#### Records for this task
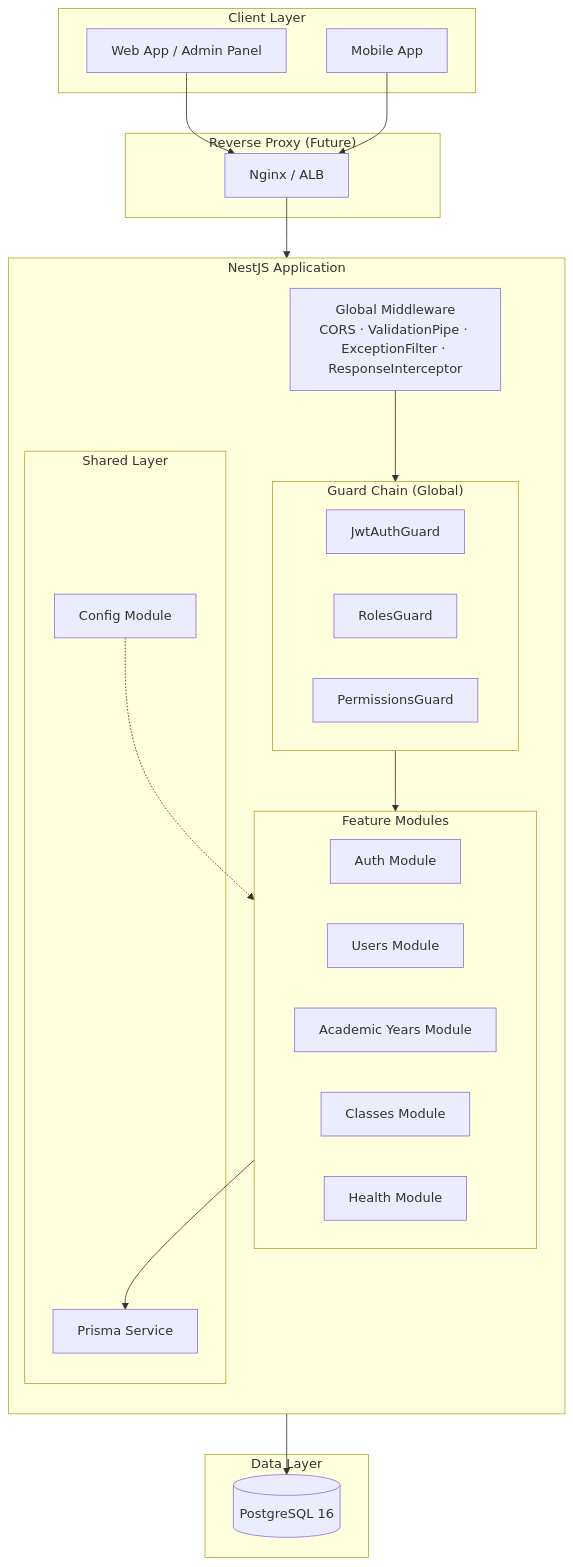
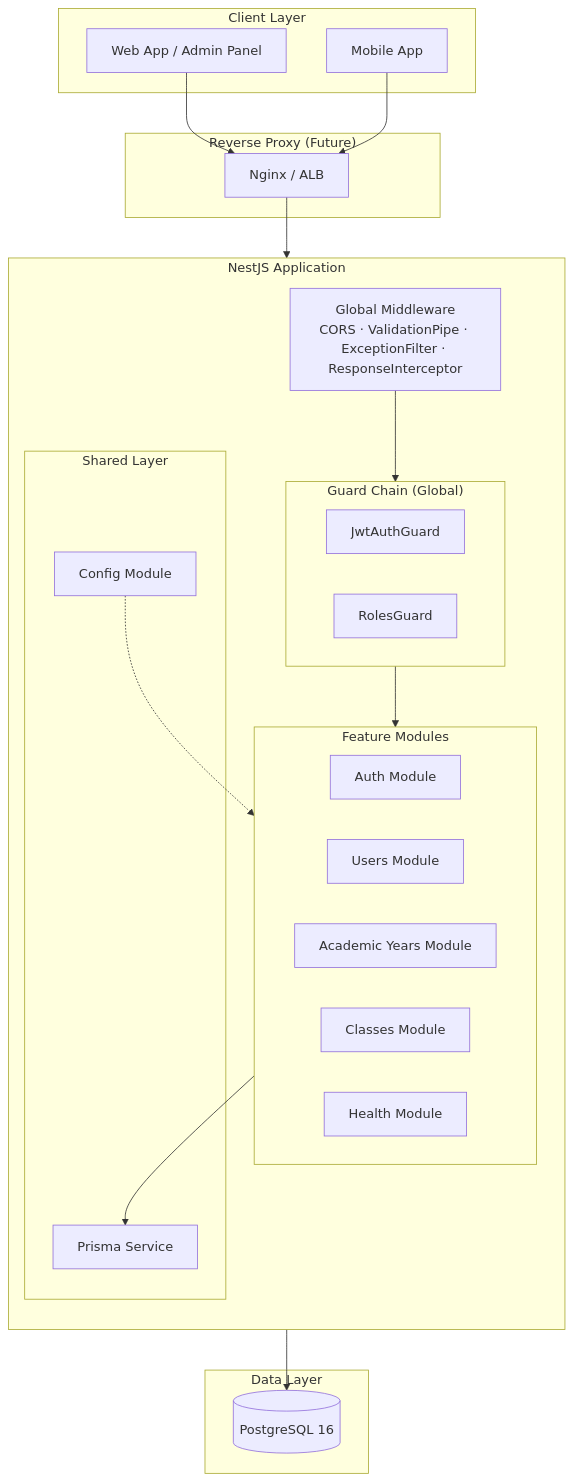
The first of 16 diagrams in docs/ARCHITECTURE.md (Shu03/my-school-BE), drawn with Mermaid before and after one commit. The commit also changed other lines of this file and 95 other files, not shown here.

````diff
--- a/docs/ARCHITECTURE.md
+++ b/docs/ARCHITECTURE.md
@@ -10,47 +10,46 @@
 ```mermaid
 graph TB
     subgraph Client["Client Layer"]
         WEB[Web App / Admin Panel]
         MOB[Mobile App]
     end
 
     subgraph Proxy["Reverse Proxy (Future)"]
         RP[Nginx / ALB]
     end
 
     subgraph API["NestJS Application"]
         direction TB
         MW[Global Middleware<br/>CORS · ValidationPipe · ExceptionFilter · ResponseInterceptor]
 
         subgraph Guards["Guard Chain (Global)"]
             G1[JwtAuthGuard]
             G2[RolesGuard]
-            G3[PermissionsGuard]
         end
 
         subgraph Modules["Feature Modules"]
             AUTH[Auth Module]
             USR[Users Module]
             AY[Academic Years Module]
             CLS[Classes Module]
             HEALTH[Health Module]
         end
 
         subgraph Shared["Shared Layer"]
             PRISMA[Prisma Service]
             CONFIG[Config Module]
         end
     end
 
     subgraph DB["Data Layer"]
         PG[(PostgreSQL 16)]
     end
 
     WEB & MOB --> RP
     RP --> MW
     MW --> Guards
     Guards --> Modules
     Modules --> PRISMA
     PRISMA --> PG
     CONFIG -.-> Modules
 ```
````
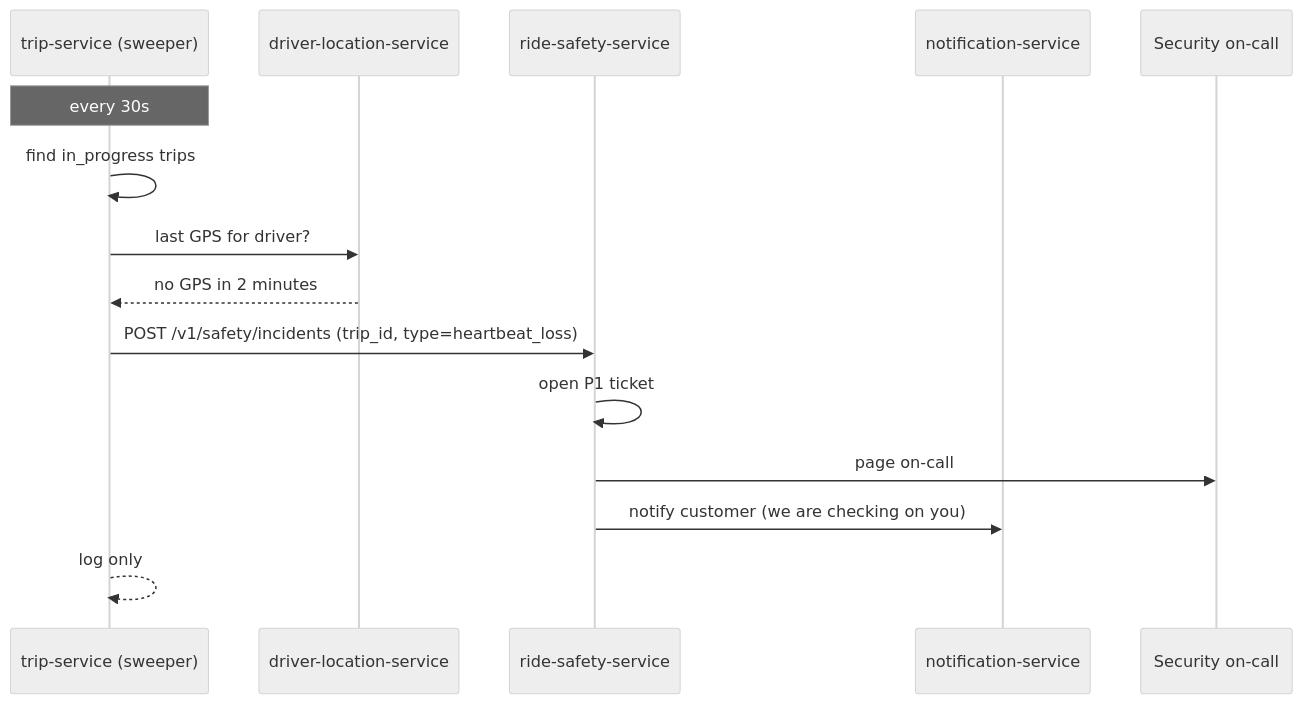
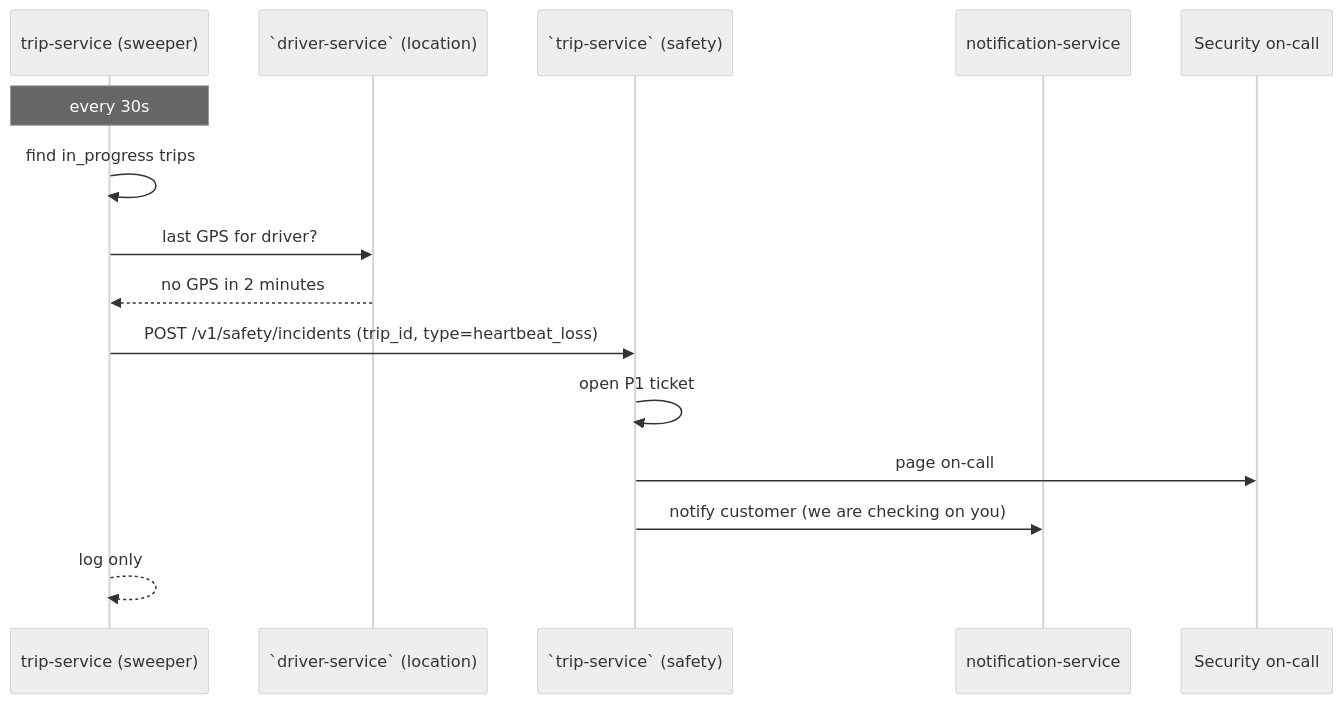
Before and after one commit to mohamedhabibwork/trips-enjoy-docs: the fifth of 9 diagrams in docs/services/trip-service/WORKFLOWS.md, drawn with Mermaid (neutral theme). The commit also changed other lines of this file and 525 other files, not shown here.

````diff
--- a/docs/services/trip-service/WORKFLOWS.md
+++ b/docs/services/trip-service/WORKFLOWS.md
@@ -413,18 +413,18 @@
 ```mermaid
 sequenceDiagram
     participant TS as trip-service (sweeper)
-    participant DL as driver-location-service
-    participant RS as ride-safety-service
+    participant DL as `driver-service` (location)
+    participant RS as `trip-service` (safety)
     participant NOT as notification-service
     participant SEC as Security on-call
 
     Note over TS: every 30s
     TS->>TS: find in_progress trips
     TS->>DL: last GPS for driver?
     DL-->>TS: no GPS in 2 minutes
     TS->>RS: POST /v1/safety/incidents (trip_id, type=heartbeat_loss)
     RS->>RS: open P1 ticket
     RS->>SEC: page on-call
     RS->>NOT: notify customer (we are checking on you)
     TS-->>TS: log only
 ```
````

#### Exercise description
For every line in the listing above that holds "Modules", add one to a tally, and give that tally alone.

#### Expected output
4